All our coffees are 100% Arabica of single varietals sourced from single estates, we don't actually blend anything. It's a bit like top Burgandy wine - you wouldn't go and blend a Pino from Burgundy with any other grape would you? I always like to stress that these are the best coffees in the world not because they're ours, but rather the other way round - they were purchased by us because they're the best in the world. >>
What inspired you to create the company?
Personal self-indulgence. I love food, wine and cigars, and when I started drinking coffee I wondered, where's the tastiest coffee? I remember going to Harrods and seeing their fine selection of terroir-led beans - some from Jamaica, some from Hawaii, Indonesia, and so on, which is very similar to wine, and I just wanted to try the tastiest coffees from each of these regions.
You come from a long line of tobacco manufacturers - are there any similarities in the coffee industry?
That's a whole article in itself! Be it tobacco or coffee, it's ultimately all down to the farming and the processing. You need superior soil and weather conditions first, the leaves or cherries must then be picked by farmers at optimal times, then processing, which involves fermentation and drying. Both really share the same steps. We have saying, 'if it didn't happen in the field, it won't happen in your cup'.
You specialise in identifying the world's very best coffee. What do you look for?
Essentially we look for the single estate in each country that has managed to grow and process coffee beans better than all the rest. The coffee must be free of defects, and must have superior aromatics, flavours and aftertaste. We are extremely lucky that the coffee industry is so well-developed that most of the work for identifying the coffees has already been done for us at national competitions. All we do is really pay more than the rest. In this sense, not only do we have the best coffees in the world, technically we are one of the highest paying coffee companies to farmers in third world countries. >>
What are the stages of coffee – from bean to cup – that impact its taste?

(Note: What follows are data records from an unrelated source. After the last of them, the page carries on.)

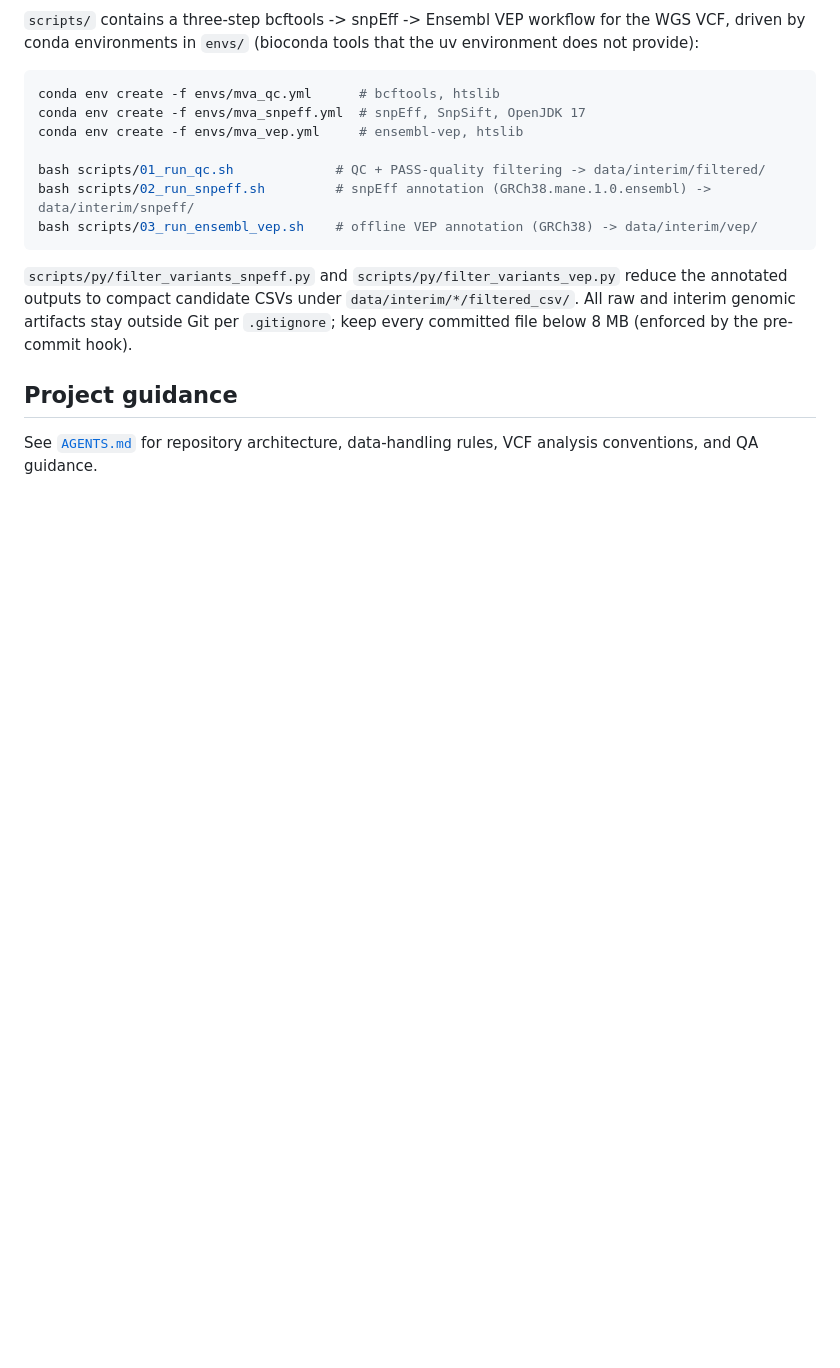
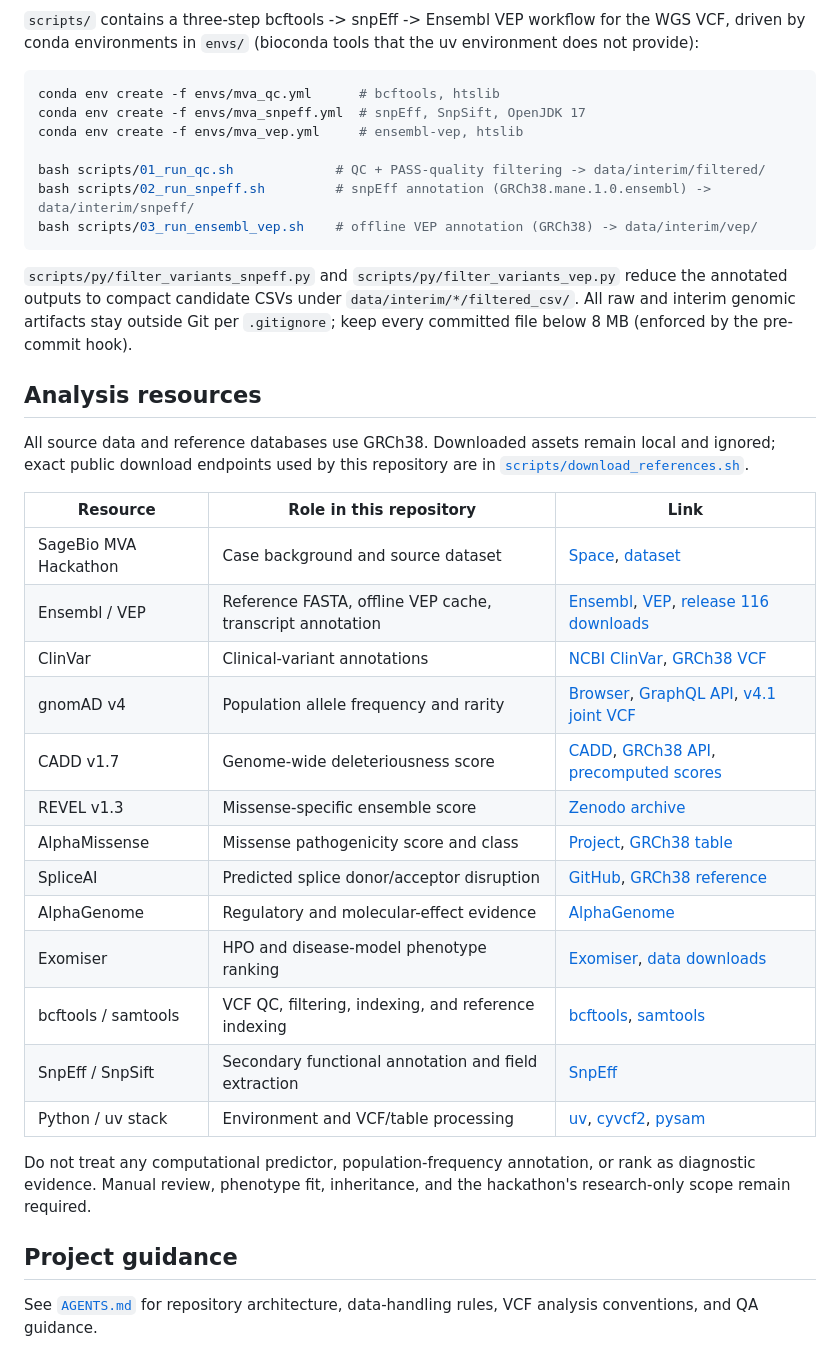
Before and after one commit to kaylaque/mva-hackathon, a Markdown page: README.md, the part around one of its changes. GitHub-like rendering; blank space fills up the shorter version.

```diff
--- a/README.md
+++ b/README.md
@@ -73,6 +94,32 @@ bash scripts/03_run_ensembl_vep.sh    # offline VEP annotation (GRCh38) -> data/
 
 `scripts/py/filter_variants_snpeff.py` and `scripts/py/filter_variants_vep.py` reduce the annotated outputs to compact candidate CSVs under `data/interim/*/filtered_csv/`. All raw and interim genomic artifacts stay outside Git per `.gitignore`; keep every committed file below 8 MB (enforced by the pre-commit hook).
 
+## Analysis resources
+
+All source data and reference databases use GRCh38. Downloaded assets remain
+local and ignored; exact public download endpoints used by this repository are
+in [`scripts/download_references.sh`](scripts/download_references.sh).
+
+| Resource | Role in this repository | Link |
+| --- | --- | --- |
+| SageBio MVA Hackathon | Case background and source dataset | [Space](https://huggingface.co/spaces/SageBio/rare-disease-real-kid-mva-hackathon-2026), [dataset](https://huggingface.co/datasets/SageBio/mva-hackathon-2026-data) |
+| Ensembl / VEP | Reference FASTA, offline VEP cache, transcript annotation | [Ensembl](https://www.ensembl.org/), [VEP](https://www.ensembl.org/info/docs/tools/vep/index.html), [release 116 downloads](https://ftp.ensembl.org/pub/release-116/) |
+| ClinVar | Clinical-variant annotations | [NCBI ClinVar](https://www.ncbi.nlm.nih.gov/clinvar/), [GRCh38 VCF](https://ftp.ncbi.nlm.nih.gov/pub/clinvar/vcf_GRCh38/) |
+| gnomAD v4 | Population allele frequency and rarity | [Browser](https://gnomad.broadinstitute.org/), [GraphQL API](https://gnomad.broadinstitute.org/api), [v4.1 joint VCF](https://storage.googleapis.com/gcp-public-data--gnomad/release/4.1/vcf/joint/) |
+| CADD v1.7 | Genome-wide deleteriousness score | [CADD](https://cadd.gs.washington.edu/), [GRCh38 API](https://cadd.gs.washington.edu/api/v1.0/GRCh38-v1.7), [precomputed scores](https://krishna.gs.washington.edu/download/CADD/v1.7/GRCh38/) |
+| REVEL v1.3 | Missense-specific ensemble score | [Zenodo archive](https://zenodo.org/records/7072866) |
+| AlphaMissense | Missense pathogenicity score and class | [Project](https://deepmind.google/technologies/alphamissense/), [GRCh38 table](https://storage.googleapis.com/dm_alphamissense/AlphaMissense_hg38.tsv.gz) |
+| SpliceAI | Predicted splice donor/acceptor disruption | [GitHub](https://github.com/Illumina/SpliceAI), [GRCh38 reference](https://hgdownload.cse.ucsc.edu/goldenPath/hg38/bigZips/hg38.fa.gz) |
+| AlphaGenome | Regulatory and molecular-effect evidence | [AlphaGenome](https://deepmind.google/science/alphagenome/) |
+| Exomiser | HPO and disease-model phenotype ranking | [Exomiser](https://github.com/exomiser/Exomiser), [data downloads](https://data.monarchinitiative.org/exomiser/) |
+| bcftools / samtools | VCF QC, filtering, indexing, and reference indexing | [bcftools](https://samtools.github.io/bcftools/), [samtools](https://www.htslib.org/) |
+| SnpEff / SnpSift | Secondary functional annotation and field extraction | [SnpEff](https://pcingola.github.io/SnpEff/) |
+| Python / uv stack | Environment and VCF/table processing | [uv](https://docs.astral.sh/uv/), [cyvcf2](https://brentp.github.io/cyvcf2/), [pysam](https://pysam.readthedocs.io/) |
+
+Do not treat any computational predictor, population-frequency annotation, or
+rank as diagnostic evidence. Manual review, phenotype fit, inheritance, and
+the hackathon's research-only scope remain required.
+
 ## Project guidance
 
 See [`AGENTS.md`](AGENTS.md) for repository architecture, data-handling rules, VCF analysis conventions, and QA guidance.
```
Also changed, not shown: other parts of README.md (+43 -22 lines), docs/README.md (+15 -18 lines).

Every single step can have a dramatic effect on the taste of the coffee. At planting, the choice of land, terroir, the choice of coffee varietal can have a huge impact on taste. Many people have heard of Arabica and Robusta beans, but not a lot of people are aware than within Arabica, which represents nearly 75% of the total production of coffee in the world, there are many different coffee varietals. These can include Jamaica Blue Mountain, Kona, Bourbon, Pacamara, Geisha, etc. Then, where you plant the seed makes a huge difference. For example, the Geisha bean seems to grow really well in Panama, so probably the best Geisha in the world comes from an estate called Hacienda La Esmeralda in Panama.
Then, you have the actual processing of the coffee bean. Not a lot of people realise this, but coffee is actually the bean of a coffee cherry, so whether you dry the bean with the fruit on top or whether you wash away the fruit and allow it to dry in its parchment will affect the taste in a big way. Next you have transportation, then the actual roasting - and this is really where we take a lot of pride. Many people claim that they are the best roasters but Johnny England, our head of roasting, is an acting head judge for the World Barista Championship and the World Brewer's Cup, so his ability to create a flavour profile for us and then to consistently achieve that profile is incredible. Finally, you have the actual brewing stage, which consist of choices of brewing methods (capsules, filter, espresso, etc), grinders, machines, and ways in which the coffee is packed to preserve freshness.
How do you take your coffee?
Neat. I used to add sugar when I started drinking coffee, and occasionally would add a bit of cream. I'm actually not against either of these practices. Some people do enjoy a more sweetened drink, and cream can be a great pairing with coffee. Ultimately, if you make a cappuccino using a burnt tasteless coffee, your cappuccino will taste rather poor. A beautiful Jamaica Blue Mountain, on the other hand, will result in a really indulgent drink.